Create a Tor hidden service for RPC

Make sure Tor is installed and running correctly, then proceed.

We only need to configure the RPC server to run as a hidden service here on port 18081.

File: /etc/torrc

HiddenServiceDir /var/lib/tor/monero-service/
HiddenServicePort 18081 127.0.0.1:18081

Restart Tor:

sudo systemctl restart [email protected]

Make sure Tor started correctly:

sudo systemctl status [email protected]

If everything looks good, make a note of the hidden service (onion address) name:

sudo cat /var/lib/tor/monero-service/hostname

It will be something like 4dcj312uxag2r6ye.onion – use this for HIDDEN_SERVICE below.

Configure Daemon to allow RPC

In this example, we don't use Tor for interacting with the p2p network, just to connect to the monero node, so only RPC hidden service is needed.

File: ~/.bitmonero/bitmonero.conf (in the home directory of the Monero user)

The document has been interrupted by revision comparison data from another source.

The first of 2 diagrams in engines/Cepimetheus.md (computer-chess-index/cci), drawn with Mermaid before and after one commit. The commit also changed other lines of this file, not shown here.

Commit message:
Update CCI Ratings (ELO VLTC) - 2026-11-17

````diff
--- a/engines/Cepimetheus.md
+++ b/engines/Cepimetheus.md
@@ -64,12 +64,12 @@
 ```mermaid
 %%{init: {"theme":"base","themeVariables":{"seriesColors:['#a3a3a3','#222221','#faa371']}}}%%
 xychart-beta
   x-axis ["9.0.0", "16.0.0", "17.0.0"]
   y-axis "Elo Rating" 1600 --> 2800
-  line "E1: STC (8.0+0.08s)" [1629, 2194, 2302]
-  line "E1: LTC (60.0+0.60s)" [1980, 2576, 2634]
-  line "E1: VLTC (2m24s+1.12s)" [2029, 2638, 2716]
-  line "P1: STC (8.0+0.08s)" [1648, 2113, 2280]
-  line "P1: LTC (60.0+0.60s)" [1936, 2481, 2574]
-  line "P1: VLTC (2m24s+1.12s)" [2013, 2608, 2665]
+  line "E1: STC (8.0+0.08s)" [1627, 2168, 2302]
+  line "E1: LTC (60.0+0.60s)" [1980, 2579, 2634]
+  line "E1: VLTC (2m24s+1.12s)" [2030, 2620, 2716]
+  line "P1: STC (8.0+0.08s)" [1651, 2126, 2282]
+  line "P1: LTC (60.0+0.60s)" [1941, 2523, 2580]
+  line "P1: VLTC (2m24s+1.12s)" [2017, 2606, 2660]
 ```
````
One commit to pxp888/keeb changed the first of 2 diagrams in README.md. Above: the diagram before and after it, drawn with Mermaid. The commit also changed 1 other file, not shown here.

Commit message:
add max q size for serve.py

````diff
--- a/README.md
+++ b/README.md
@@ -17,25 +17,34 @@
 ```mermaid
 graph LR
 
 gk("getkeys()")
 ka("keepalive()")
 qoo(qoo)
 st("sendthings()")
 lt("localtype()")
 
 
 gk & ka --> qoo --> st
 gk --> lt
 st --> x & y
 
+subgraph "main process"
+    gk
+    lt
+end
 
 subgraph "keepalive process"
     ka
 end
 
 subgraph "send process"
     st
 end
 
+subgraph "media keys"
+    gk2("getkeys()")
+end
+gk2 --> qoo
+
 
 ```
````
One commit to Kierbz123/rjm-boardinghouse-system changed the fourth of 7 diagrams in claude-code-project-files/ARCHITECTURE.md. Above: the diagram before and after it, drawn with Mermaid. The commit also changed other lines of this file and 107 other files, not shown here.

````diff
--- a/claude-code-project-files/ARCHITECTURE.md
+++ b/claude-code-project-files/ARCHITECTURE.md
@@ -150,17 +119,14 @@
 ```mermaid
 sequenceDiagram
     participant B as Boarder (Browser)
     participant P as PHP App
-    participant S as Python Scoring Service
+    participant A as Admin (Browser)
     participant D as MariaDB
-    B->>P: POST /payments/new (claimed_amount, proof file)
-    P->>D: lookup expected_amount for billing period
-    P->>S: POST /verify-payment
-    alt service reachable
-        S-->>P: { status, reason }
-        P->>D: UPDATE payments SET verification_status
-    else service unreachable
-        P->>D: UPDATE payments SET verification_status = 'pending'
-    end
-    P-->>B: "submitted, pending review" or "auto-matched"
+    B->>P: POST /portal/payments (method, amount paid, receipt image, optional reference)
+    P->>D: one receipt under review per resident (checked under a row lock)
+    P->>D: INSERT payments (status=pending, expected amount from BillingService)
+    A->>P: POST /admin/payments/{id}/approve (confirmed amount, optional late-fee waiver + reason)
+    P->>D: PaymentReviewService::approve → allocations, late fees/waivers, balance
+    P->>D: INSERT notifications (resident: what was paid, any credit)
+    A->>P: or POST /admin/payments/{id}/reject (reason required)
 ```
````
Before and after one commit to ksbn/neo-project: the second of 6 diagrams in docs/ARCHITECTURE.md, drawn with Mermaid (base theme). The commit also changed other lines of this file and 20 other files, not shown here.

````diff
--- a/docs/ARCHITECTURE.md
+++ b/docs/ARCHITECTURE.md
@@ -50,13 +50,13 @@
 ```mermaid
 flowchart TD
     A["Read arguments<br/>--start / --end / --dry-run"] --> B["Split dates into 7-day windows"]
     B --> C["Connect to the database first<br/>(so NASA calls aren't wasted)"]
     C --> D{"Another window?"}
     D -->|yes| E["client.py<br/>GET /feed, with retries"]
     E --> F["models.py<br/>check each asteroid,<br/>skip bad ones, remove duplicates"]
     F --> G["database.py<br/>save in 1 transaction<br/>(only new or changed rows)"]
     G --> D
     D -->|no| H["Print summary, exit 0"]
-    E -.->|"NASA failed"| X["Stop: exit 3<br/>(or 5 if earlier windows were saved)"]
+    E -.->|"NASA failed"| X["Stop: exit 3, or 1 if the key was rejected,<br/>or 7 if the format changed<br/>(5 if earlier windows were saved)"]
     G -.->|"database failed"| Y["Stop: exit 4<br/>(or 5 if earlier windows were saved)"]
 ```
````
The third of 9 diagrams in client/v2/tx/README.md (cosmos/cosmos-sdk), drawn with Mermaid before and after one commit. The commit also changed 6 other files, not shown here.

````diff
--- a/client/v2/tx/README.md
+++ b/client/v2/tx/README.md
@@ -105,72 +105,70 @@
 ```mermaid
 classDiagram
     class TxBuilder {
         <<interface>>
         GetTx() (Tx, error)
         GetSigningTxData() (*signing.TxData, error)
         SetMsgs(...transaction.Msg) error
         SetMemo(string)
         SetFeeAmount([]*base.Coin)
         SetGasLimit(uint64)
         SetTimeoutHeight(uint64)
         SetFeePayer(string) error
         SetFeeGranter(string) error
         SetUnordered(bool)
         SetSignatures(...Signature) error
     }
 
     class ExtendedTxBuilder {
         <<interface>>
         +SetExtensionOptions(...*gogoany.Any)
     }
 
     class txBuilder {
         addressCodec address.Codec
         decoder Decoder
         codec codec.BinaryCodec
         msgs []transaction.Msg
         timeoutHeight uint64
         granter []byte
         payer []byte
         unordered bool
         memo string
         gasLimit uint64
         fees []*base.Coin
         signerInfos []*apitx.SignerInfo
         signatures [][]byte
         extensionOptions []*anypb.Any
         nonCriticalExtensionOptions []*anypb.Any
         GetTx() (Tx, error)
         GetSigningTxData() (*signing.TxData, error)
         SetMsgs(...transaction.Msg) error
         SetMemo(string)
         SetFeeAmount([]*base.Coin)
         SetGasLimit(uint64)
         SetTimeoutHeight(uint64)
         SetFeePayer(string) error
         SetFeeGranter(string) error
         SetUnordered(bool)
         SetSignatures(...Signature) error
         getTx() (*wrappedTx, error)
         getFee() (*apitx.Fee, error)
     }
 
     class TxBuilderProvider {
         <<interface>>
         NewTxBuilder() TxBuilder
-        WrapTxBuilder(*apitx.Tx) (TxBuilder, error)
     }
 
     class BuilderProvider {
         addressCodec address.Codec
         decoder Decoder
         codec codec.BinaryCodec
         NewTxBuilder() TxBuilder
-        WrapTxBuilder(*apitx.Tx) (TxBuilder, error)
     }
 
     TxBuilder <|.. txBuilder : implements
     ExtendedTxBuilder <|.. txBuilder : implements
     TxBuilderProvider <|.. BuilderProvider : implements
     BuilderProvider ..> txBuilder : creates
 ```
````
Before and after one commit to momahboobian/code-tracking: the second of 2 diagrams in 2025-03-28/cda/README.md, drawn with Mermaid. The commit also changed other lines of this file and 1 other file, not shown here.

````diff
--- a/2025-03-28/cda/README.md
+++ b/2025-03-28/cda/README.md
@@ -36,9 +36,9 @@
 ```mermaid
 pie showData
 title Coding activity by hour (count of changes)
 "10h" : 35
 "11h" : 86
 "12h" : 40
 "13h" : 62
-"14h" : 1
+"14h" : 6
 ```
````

no-igd=1
restricted-rpc=1
rpc-login=USERNAME:PASSWORD

(Make up a USERNAME and PASSWORD to use for RPC)

Restart the Daemon: monerod stop_daemon; sleep 10; monerod --detach

Make sure the daemon started correctly:

tail -f ~/.bitmonero/bitmonero.log

Connecting to your node from a local wallet

Make sure you have Tor running locally so you can connect to the Tor network. One simple way on the Mac is to just start the Tor browser and use its Tor daemon.

Then test a simple RPC command, eg:

curl --socks5-hostname 127.0.0.1:9150 -u USERNAME:PASSWORD --digest -X POST http://HIDDEN_SERVICE.onion:18081/json_rpc -d '{"jsonrpc":"2.0","id":"0","method":"get_info"}' -H 'Content-Type: application/json'

Replace USERNAME, PASSWORD, and HIDDEN_SERVICE with values from above. Change 9150 to another port if needed by your local Tor daemon.

When you execute the command, you should get some info about the remote daemon if everything is working correctly. If not, add a ` -v ` to the beginning and try to debug why it's not connecting, check firewalls, password, etc.

Once it is working, you can connect using your cli wallet:

./monero-wallet-cli --proxy 127.0.0.1:9150 --daemon-host HIDDEN_SERVICE.onion --trusted-daemon --daemon-login USERNAME:PASSWORD --wallet-file ~/PATH/TO/YOUR/WALLET

Replace values above as needed.

GUI

If you are interested in experimenting with the GUI over Tor, you can try torsocks (note this may leak info – do not rely on it if your life depends on maintaining anonymity). Here is an example on MacOS, adjust as needed for the Linux GUI:

torsocks --port 9150 /Applications/monero-wallet-gui.app/Contents/MacOS/monero-wallet-gui

This will allow the GUI to communicate with the Tor network. Once the GUI is open and a wallet loaded, you must configure it to connect to your Tor hidden service by adding your onion address to: "Settings > Node > Remote node > Address".

In future versions of the GUI, we expect to add direct Tor / I2P support so that torsocks + commandline are not needed.

Additional resources